I’ve been a fan of Little Feat since the late 1980’s. I’ve followed their career closely and, even though I was too young to witness their first go-round in the 1970’s, I’m pretty familiar with the all phases of the band’s make up. There seem to be two categories of fans in regard to the band: First, there are the fans who claim that the Feat really ceased to exist after founding member Lowell George’s death in 1979. Second, there are those that emphasize that Little Feat is really a great rock group, and that Lowell’s death (though early and tragic) didn’t end the band, as evidenced by their career since re-forming in 1987. I am firmly in the second camp. It’s hard to think of a rock group that has been so consistent, in terms of quality and band members, over a 40 (!) plus year rock history. Little Feat never attempted to re-invent its sound–like so many bands with long and varied careers. Little Feat knows that its bread and butter is the bluesy-southern fried rock –New Orleans sound and has regularly mined their group chemistry to great effect.
It seems that Mark Brend, the author of Rock and Roll Doctor, takes the first view. He tips his hat to the other members of the Feat but the book is a biography of George pure and simple. He follows George’s influence through the Feat albums and deftly deals with Lowell’s reputation as a slide guitarist.
There are lots of photos in the book and it is attractively presented. Brend is obviously familiar with music and in his track by track take on Lowell George’s compositions, he provides some really interesting professional insights. The book is a quick read and uncomplicated.

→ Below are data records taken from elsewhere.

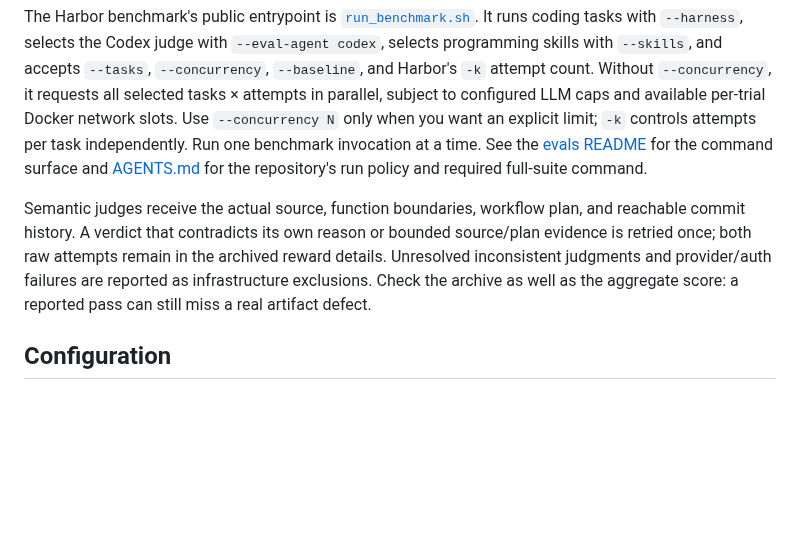
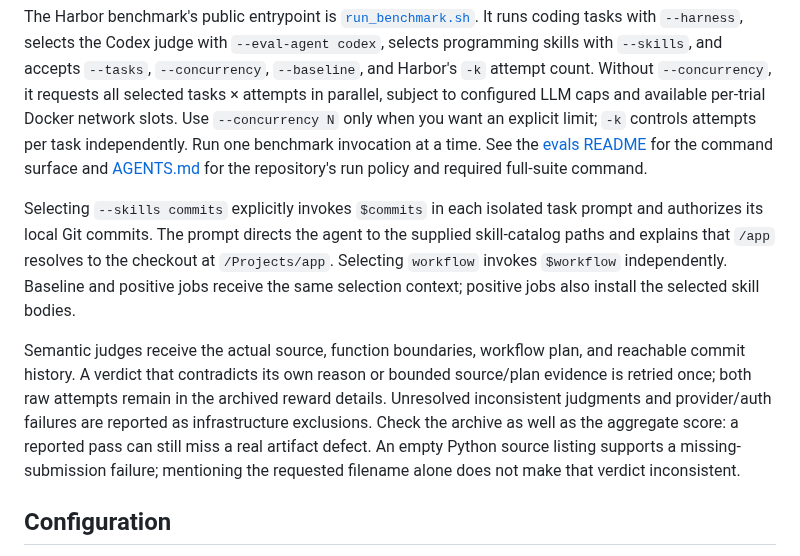
Before and after one commit to mikaeltorni/programming_prompts, a Markdown page: README.md, the part around the change. GitHub-like rendering; blank space fills up the shorter version.

Commit message:
docs: explain selected commits activation and missing submissions

```diff
--- a/README.md
+++ b/README.md
@@ -293,12 +293,21 @@ Run one benchmark invocation at a time. See the
 command surface and [AGENTS.md](AGENTS.md) for the repository's run policy and
 required full-suite command.
 
+Selecting `--skills commits` explicitly invokes `$commits` in each isolated
+task prompt and authorizes its local Git commits. The prompt directs the agent
+to the supplied skill-catalog paths and explains that `/app` resolves to the
+checkout at `/Projects/app`. Selecting `workflow` invokes `$workflow`
+independently. Baseline and positive jobs receive the same selection context;
+positive jobs also install the selected skill bodies.
+
 Semantic judges receive the actual source, function boundaries, workflow plan,
 and reachable commit history. A verdict that contradicts its own reason or
 bounded source/plan evidence is retried once; both raw attempts remain in the
 archived reward details. Unresolved inconsistent judgments and provider/auth
 failures are reported as infrastructure exclusions. Check the archive as well
 as the aggregate score: a reported pass can still miss a real artifact defect.
+An empty Python source listing supports a missing-submission failure; mentioning
+the requested filename alone does not make that verdict inconsistent.
 
 ## Configuration
 
```
Also changed, not shown: programming_prompt_rewritten_with_evals/evals/README.md (+14 -7 lines).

However, that’s its main weakness as well. The book seems like an abridged version of a much longer work. For example, Brend opens the book with two really interesting quotes about Lowell George. Jackson Browne called him ‘the Orson Welles of rock and roll.’ And Lowell’s wife, Elizabeth, is quoted as saying: ‘There was nothing normal about that guy.’ However, both quotes are never explained. Why is Lowell like Orson Welles? Both were choleric geniuses? Both were over-acheivers with damaging addictions? They peaked too early and burned out too soon? What exactly does that mean? The same for the Elizabeth George quote–the remainder of the book describes a man who, if quirky, certainly wasn’t abnormal. Brend fails to bring us into that world.
There are some glaring omissions as well–which give the book a feeling of a rough draft rather than a completed project. For example, Brend doesn’t delve very deeply into George’s fiery collaboration with the Grateful Dead on ‘Shakedown Street.’ The author describes their work together as difficult –but he never says why. Other omissions include: scant discussion of his pre-music life (one could be forgiven for missing that Elizabeth was Lowell’s second wife. His first isn’t even named!) and the cause of his premature death.
The biggest disappointment is when it comes to song lyrics. Lowell George’s lyricism is second to none and his songs have a sort of John Lennon surrealism about them. Songs like “Sailin’ Shoes”, “Trouble” and “Fat Man in the Bathtub” cry out for interpretation–ribald and funny as they are. But the author doesn’t look closely at this aspect of George’s contribution to the band.
What to listen to while reading this book: What else? Dixie Chicken